Task directions => Determine the number of lines in the data that contain "also", and write only that number.

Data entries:

[Start of section]

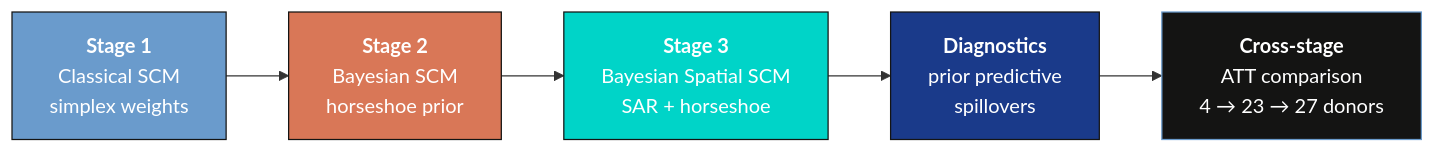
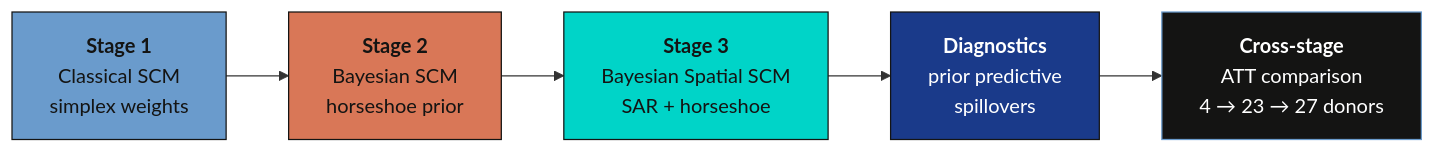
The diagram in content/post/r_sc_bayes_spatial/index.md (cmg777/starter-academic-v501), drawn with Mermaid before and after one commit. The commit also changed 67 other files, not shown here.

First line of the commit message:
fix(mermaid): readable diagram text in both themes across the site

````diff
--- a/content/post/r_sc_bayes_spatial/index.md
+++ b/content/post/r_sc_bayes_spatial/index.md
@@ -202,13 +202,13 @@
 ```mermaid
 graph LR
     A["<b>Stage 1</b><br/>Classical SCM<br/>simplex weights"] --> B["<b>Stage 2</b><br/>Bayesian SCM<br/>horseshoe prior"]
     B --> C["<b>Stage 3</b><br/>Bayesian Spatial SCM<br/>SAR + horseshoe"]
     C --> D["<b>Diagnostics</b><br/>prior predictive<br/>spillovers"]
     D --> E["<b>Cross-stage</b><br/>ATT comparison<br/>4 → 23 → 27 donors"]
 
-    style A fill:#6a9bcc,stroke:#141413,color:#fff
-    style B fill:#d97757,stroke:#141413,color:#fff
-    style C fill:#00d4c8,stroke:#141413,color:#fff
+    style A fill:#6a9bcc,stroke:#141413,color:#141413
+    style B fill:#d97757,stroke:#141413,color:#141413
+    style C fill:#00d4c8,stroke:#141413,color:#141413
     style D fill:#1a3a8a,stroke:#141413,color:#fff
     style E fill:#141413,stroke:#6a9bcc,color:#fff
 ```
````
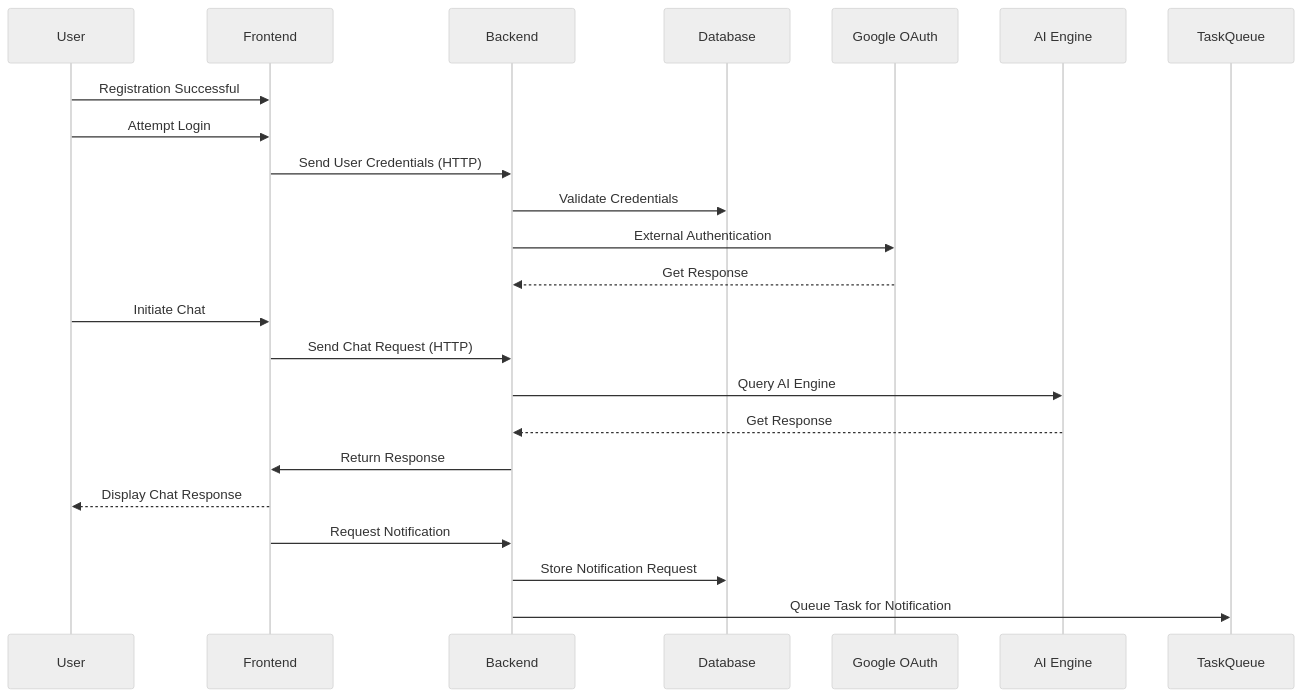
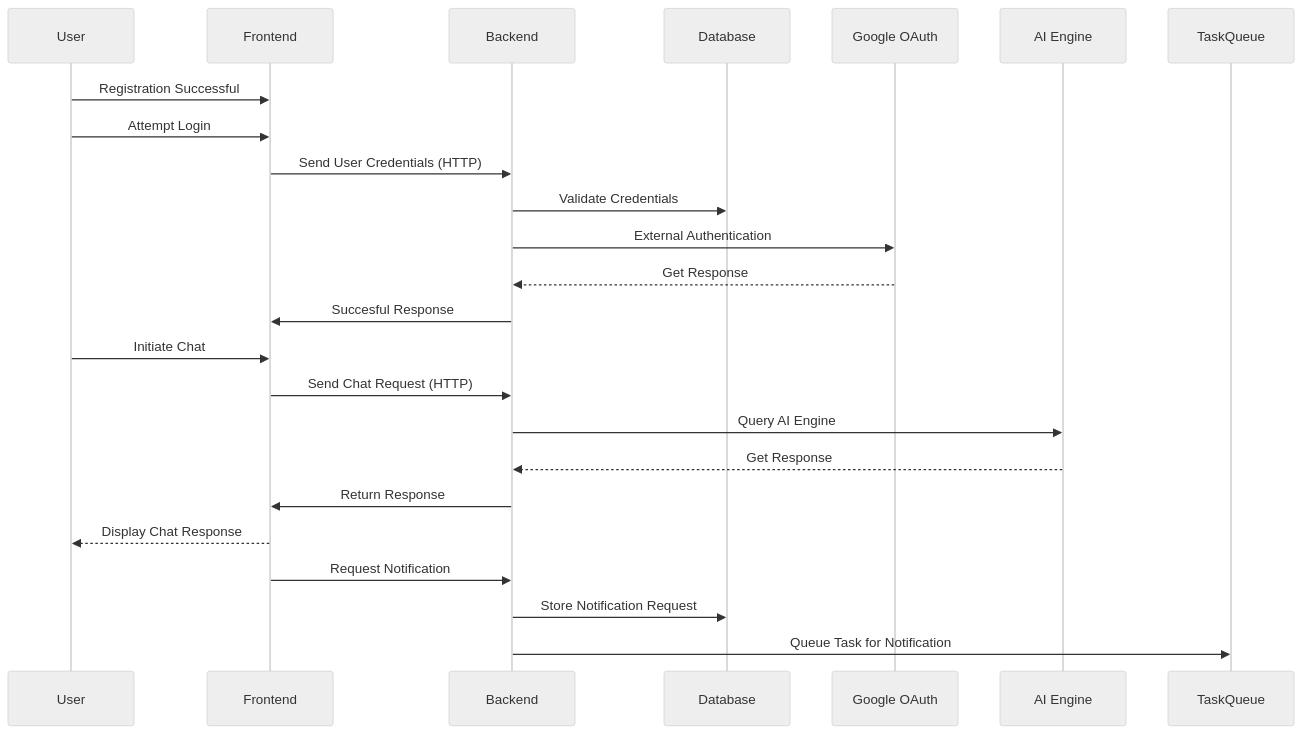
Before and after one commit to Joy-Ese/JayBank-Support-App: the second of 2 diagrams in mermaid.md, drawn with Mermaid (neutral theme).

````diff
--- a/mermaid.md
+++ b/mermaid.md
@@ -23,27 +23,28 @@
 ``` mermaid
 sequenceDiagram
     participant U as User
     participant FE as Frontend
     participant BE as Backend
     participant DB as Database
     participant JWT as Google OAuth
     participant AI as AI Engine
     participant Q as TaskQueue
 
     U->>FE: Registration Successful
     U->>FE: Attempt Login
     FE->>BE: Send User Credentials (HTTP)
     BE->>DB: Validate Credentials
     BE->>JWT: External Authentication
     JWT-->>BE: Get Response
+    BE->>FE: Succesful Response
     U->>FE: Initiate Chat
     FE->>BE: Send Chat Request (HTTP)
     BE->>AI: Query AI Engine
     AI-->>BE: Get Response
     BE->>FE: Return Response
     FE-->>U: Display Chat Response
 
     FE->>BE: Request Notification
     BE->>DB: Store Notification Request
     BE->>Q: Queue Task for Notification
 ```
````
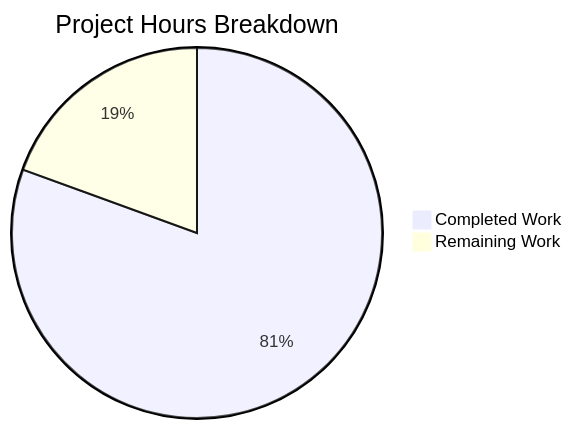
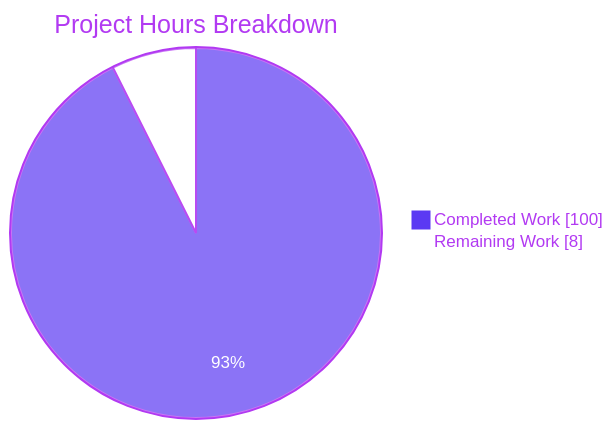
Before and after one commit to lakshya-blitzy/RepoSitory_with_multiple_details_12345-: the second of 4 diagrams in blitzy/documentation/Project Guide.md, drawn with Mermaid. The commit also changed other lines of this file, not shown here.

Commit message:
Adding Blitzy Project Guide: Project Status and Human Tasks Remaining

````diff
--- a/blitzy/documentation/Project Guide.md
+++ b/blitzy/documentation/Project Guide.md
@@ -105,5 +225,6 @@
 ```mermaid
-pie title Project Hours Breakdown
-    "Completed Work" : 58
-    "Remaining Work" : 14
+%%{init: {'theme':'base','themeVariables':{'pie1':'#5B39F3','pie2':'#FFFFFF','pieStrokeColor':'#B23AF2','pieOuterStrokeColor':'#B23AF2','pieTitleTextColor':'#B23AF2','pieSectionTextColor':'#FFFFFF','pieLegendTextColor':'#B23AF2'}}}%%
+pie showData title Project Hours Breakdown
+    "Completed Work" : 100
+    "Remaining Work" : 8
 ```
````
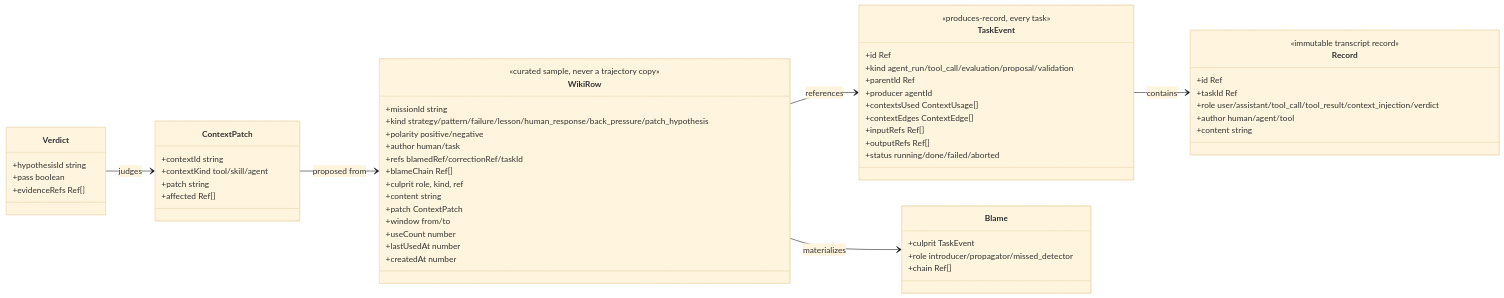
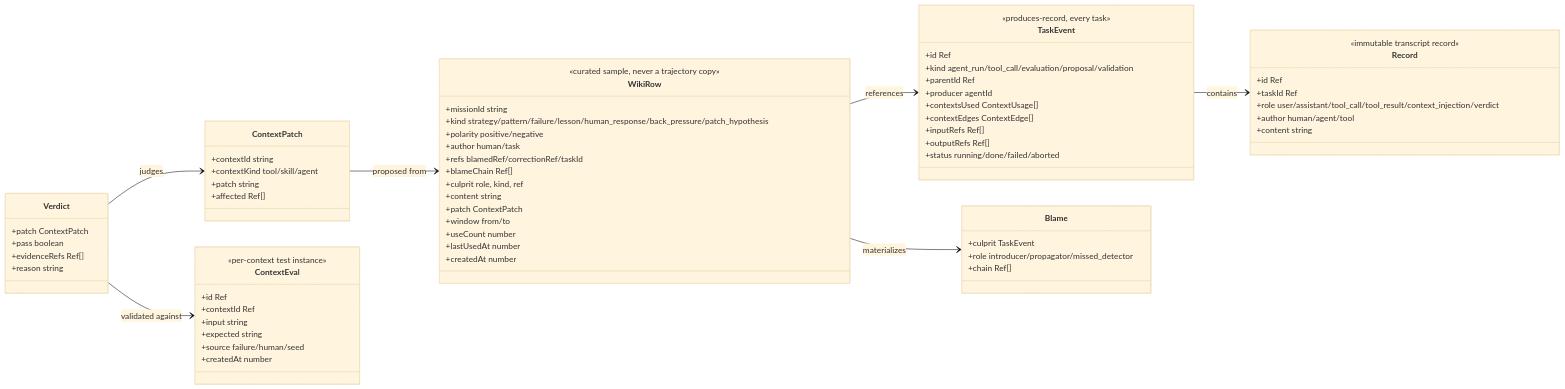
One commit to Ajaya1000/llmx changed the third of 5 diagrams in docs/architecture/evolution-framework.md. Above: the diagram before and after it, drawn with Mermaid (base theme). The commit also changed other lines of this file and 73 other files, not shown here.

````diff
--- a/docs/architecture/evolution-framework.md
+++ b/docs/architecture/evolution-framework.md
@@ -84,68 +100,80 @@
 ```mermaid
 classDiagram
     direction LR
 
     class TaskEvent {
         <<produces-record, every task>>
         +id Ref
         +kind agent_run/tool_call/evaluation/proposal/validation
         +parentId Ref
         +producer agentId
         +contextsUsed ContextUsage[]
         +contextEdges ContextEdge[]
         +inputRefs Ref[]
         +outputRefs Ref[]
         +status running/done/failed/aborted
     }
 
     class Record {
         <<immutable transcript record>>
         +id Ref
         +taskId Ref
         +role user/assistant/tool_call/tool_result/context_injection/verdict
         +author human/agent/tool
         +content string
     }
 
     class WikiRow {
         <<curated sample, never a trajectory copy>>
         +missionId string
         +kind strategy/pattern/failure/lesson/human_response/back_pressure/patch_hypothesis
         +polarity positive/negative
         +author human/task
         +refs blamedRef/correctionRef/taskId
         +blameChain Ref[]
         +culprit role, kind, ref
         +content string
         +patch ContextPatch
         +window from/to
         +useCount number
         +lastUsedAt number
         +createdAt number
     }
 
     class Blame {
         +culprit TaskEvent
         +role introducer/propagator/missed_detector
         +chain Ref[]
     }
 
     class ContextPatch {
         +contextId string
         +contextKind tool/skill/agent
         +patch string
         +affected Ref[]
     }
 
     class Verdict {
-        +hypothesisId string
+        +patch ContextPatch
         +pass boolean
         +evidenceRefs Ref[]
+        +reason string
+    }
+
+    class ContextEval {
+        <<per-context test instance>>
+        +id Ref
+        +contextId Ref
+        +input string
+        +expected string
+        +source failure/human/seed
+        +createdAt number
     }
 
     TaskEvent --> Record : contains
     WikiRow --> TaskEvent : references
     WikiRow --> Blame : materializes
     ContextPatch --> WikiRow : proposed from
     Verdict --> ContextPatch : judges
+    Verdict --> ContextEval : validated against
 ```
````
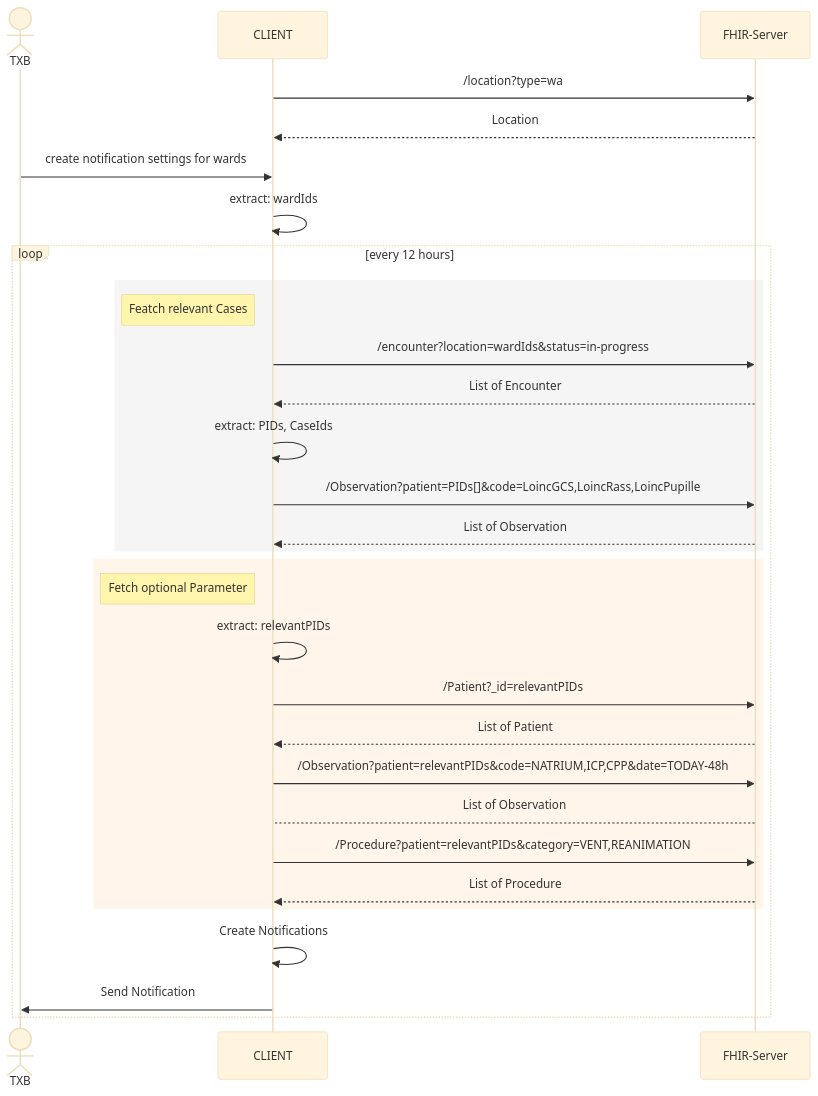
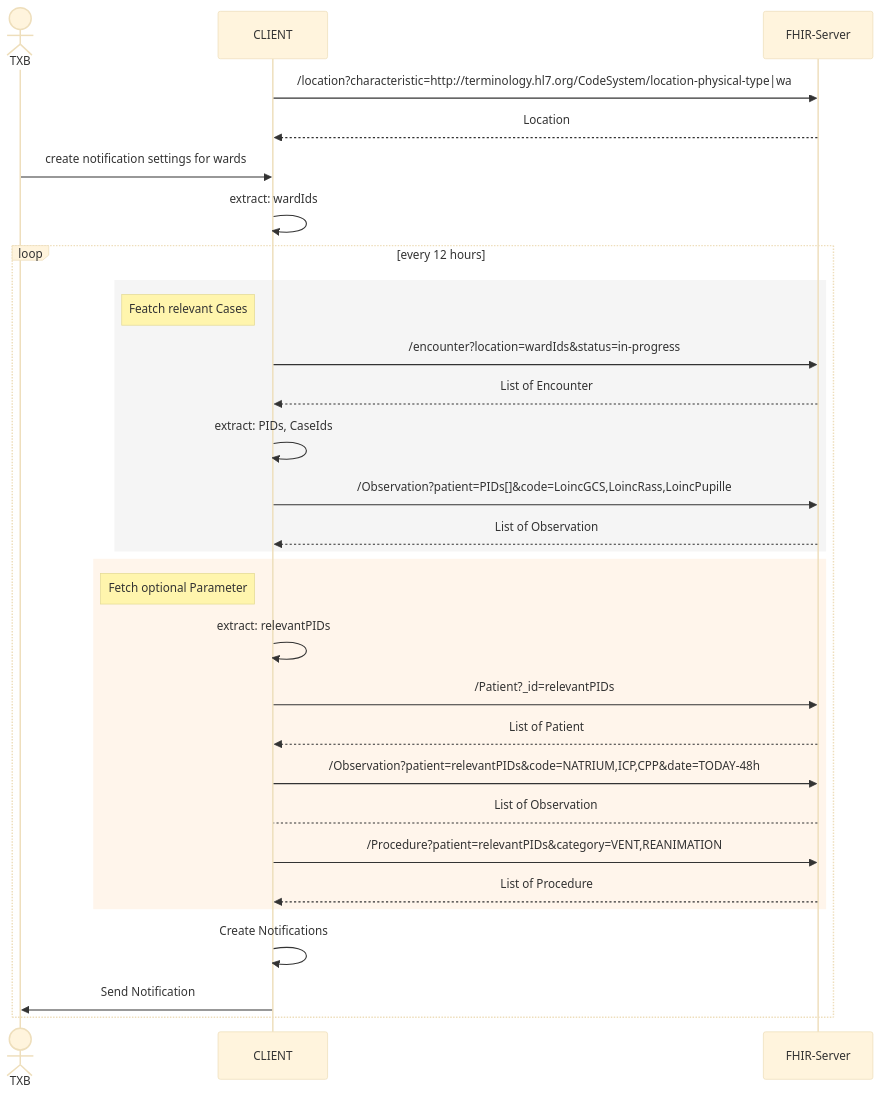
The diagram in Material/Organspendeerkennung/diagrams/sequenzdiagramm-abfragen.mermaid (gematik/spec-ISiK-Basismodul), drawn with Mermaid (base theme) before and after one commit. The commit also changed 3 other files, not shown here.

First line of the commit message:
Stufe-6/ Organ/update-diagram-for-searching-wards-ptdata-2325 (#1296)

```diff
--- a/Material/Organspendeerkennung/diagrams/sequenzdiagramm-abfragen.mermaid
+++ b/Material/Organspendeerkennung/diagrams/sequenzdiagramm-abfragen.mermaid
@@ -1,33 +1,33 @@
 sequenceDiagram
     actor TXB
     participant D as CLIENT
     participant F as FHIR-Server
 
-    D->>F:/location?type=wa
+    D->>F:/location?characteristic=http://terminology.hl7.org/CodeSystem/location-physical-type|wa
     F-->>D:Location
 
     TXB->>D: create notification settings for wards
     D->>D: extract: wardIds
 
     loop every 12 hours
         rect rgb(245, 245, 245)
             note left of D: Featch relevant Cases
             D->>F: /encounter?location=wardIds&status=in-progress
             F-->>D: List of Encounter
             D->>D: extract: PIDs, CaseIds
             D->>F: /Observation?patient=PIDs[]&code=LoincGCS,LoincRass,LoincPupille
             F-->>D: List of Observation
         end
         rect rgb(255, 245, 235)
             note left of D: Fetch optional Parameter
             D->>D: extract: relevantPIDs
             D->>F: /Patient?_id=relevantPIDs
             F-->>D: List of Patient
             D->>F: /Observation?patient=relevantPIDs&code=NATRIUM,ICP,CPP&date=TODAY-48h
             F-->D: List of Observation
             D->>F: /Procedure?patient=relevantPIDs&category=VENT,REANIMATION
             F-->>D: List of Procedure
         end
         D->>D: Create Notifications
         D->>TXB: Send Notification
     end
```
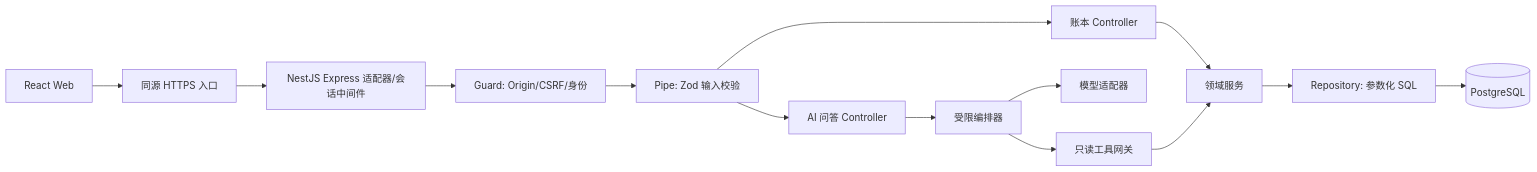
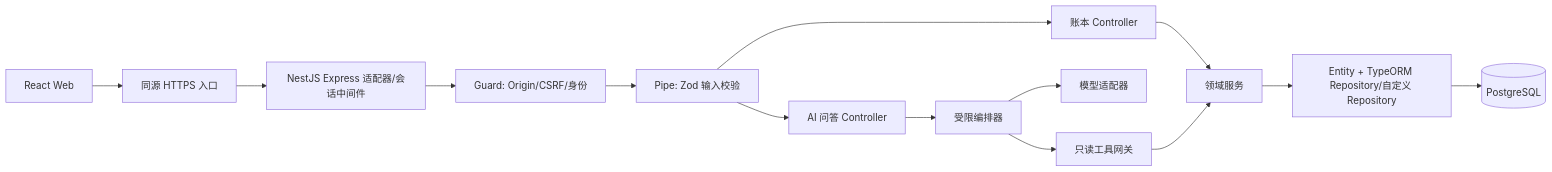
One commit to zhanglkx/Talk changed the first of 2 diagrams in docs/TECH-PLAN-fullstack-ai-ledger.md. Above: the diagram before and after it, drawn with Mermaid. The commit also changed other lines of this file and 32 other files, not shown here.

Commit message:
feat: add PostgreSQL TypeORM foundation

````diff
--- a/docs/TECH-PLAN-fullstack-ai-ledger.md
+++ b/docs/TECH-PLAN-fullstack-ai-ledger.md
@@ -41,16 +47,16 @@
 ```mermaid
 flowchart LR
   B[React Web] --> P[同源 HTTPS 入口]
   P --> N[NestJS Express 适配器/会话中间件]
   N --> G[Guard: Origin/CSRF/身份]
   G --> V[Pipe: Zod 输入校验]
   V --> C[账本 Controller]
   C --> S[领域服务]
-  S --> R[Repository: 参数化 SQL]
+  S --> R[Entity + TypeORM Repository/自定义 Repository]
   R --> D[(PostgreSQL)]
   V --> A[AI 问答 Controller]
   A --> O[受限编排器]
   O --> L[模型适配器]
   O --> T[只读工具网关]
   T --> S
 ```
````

[End of section]

Answer space => 5